## PROBLEM
Pictures in the records below are skipped; the rest is copied exactly.

## SUPPLIED ENTRIES
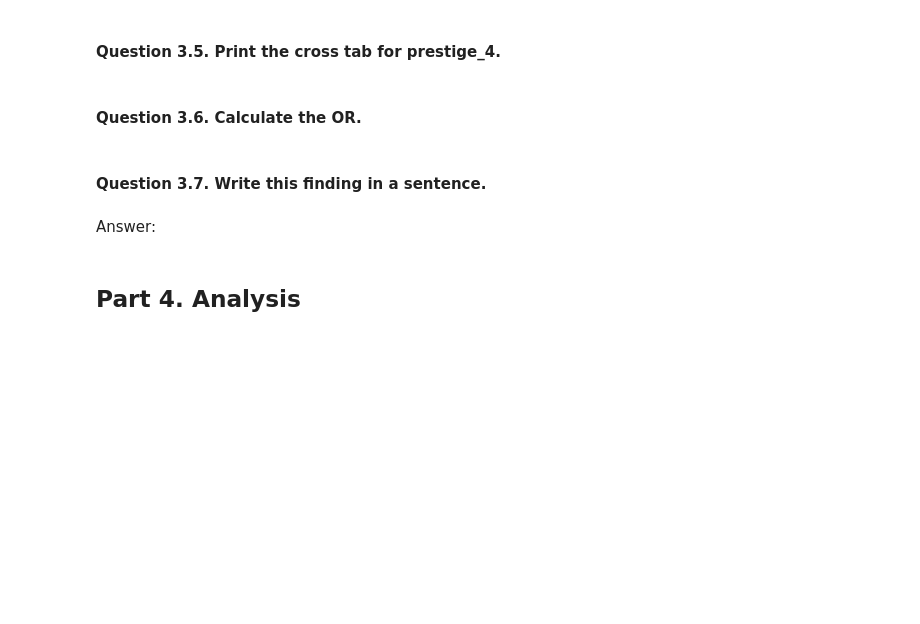
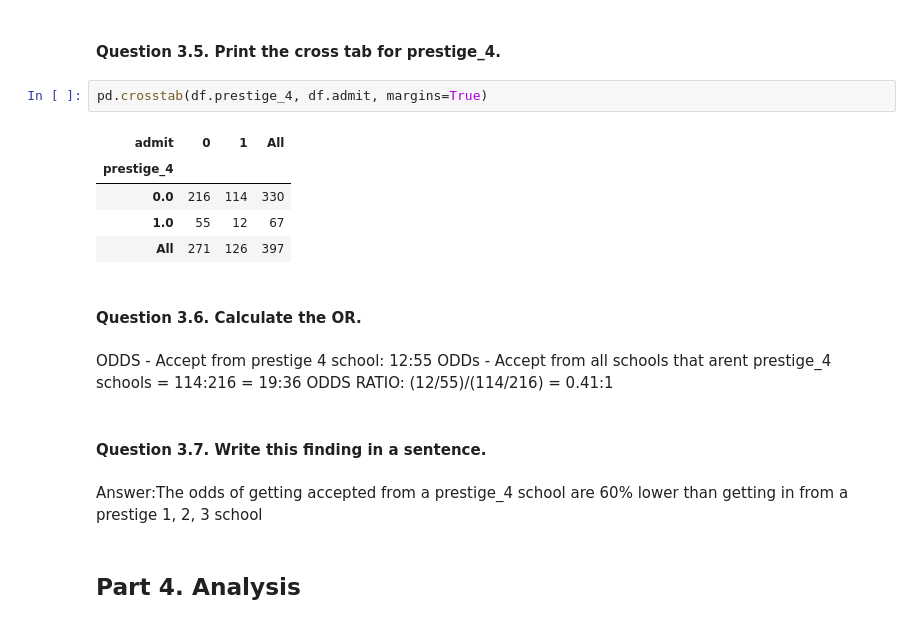
Before and after one commit to HCK33/DS-SF-23, a Jupyter notebook: unit-projects/3/starter-code/unit-project-3-starter-code.ipynb, the cells around one changed output. Saved outputs shown, nothing was run; the diff lists cells and outputs as text; blank space fills up the shorter version.

```diff
--- a/unit-projects/3/starter-code/unit-project-3-starter-code.ipynb
+++ b/unit-projects/3/starter-code/unit-project-3-starter-code.ipynb
@@ -198,12 +198,24 @@ odds of being accepted from a prestige 1 school is 3x greater (308% greater) tha
 Answer:
 # %% [markdown]
 #### Question 3.5. Print the cross tab for prestige_4.
+# %%
+pd.crosstab(df.prestige_4, df.admit, margins=True)
+# %% [output]
+| admit | 0 | 1 | All |
+| prestige_4 |  |  |  |
+| 0.0 | 216 | 114 | 330 |
+| 1.0 | 55 | 12 | 67 |
+| All | 271 | 126 | 397 |
 # %% [markdown]
 #### Question 3.6. Calculate the OR.
+# %% [markdown]
+ODDS - Accept from prestige 4 school: 12:55
+ODDs - Accept from all schools that arent prestige_4 schools = 114:216 = 19:36
+ODDS RATIO: (12/55)/(114/216) = 0.41:1
 # %% [markdown]
 #### Question 3.7. Write this finding in a sentence.
-# %% [markdown]
-Answer:
+# %% [markdown]
+Answer:The odds of getting accepted from a prestige_4 school are 60% lower than getting in from a prestige 1, 2, 3 school
 # %% [markdown]
 ## Part 4. Analysis
 # %%
```
Also changed, not shown: parts of 23 cells of this notebook.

## WRITTEN RESPONSE
Before and after one commit to HCK33/DS-SF-23, a Jupyter notebook: unit-projects/3/starter-code/unit-project-3-starter-code.ipynb, the cells around one changed output. Saved outputs shown, nothing was run; the diff lists cells and outputs as text; blank space fills up the shorter version.

```diff
--- a/unit-projects/3/starter-code/unit-project-3-starter-code.ipynb
+++ b/unit-projects/3/starter-code/unit-project-3-starter-code.ipynb
@@ -198,12 +198,24 @@ odds of being accepted from a prestige 1 school is 3x greater (308% greater) tha
 Answer:
 # %% [markdown]
 #### Question 3.5. Print the cross tab for prestige_4.
+# %%
+pd.crosstab(df.prestige_4, df.admit, margins=True)
+# %% [output]
+| admit | 0 | 1 | All |
+| prestige_4 |  |  |  |
+| 0.0 | 216 | 114 | 330 |
+| 1.0 | 55 | 12 | 67 |
+| All | 271 | 126 | 397 |
 # %% [markdown]
 #### Question 3.6. Calculate the OR.
+# %% [markdown]
+ODDS - Accept from prestige 4 school: 12:55
+ODDs - Accept from all schools that arent prestige_4 schools = 114:216 = 19:36
+ODDS RATIO: (12/55)/(114/216) = 0.41:1
 # %% [markdown]
 #### Question 3.7. Write this finding in a sentence.
-# %% [markdown]
-Answer:
+# %% [markdown]
+Answer:The odds of getting accepted from a prestige_4 school are 60% lower than getting in from a prestige 1, 2, 3 school
 # %% [markdown]
 ## Part 4. Analysis
 # %%
```
Also changed, not shown: parts of 23 cells of this notebook.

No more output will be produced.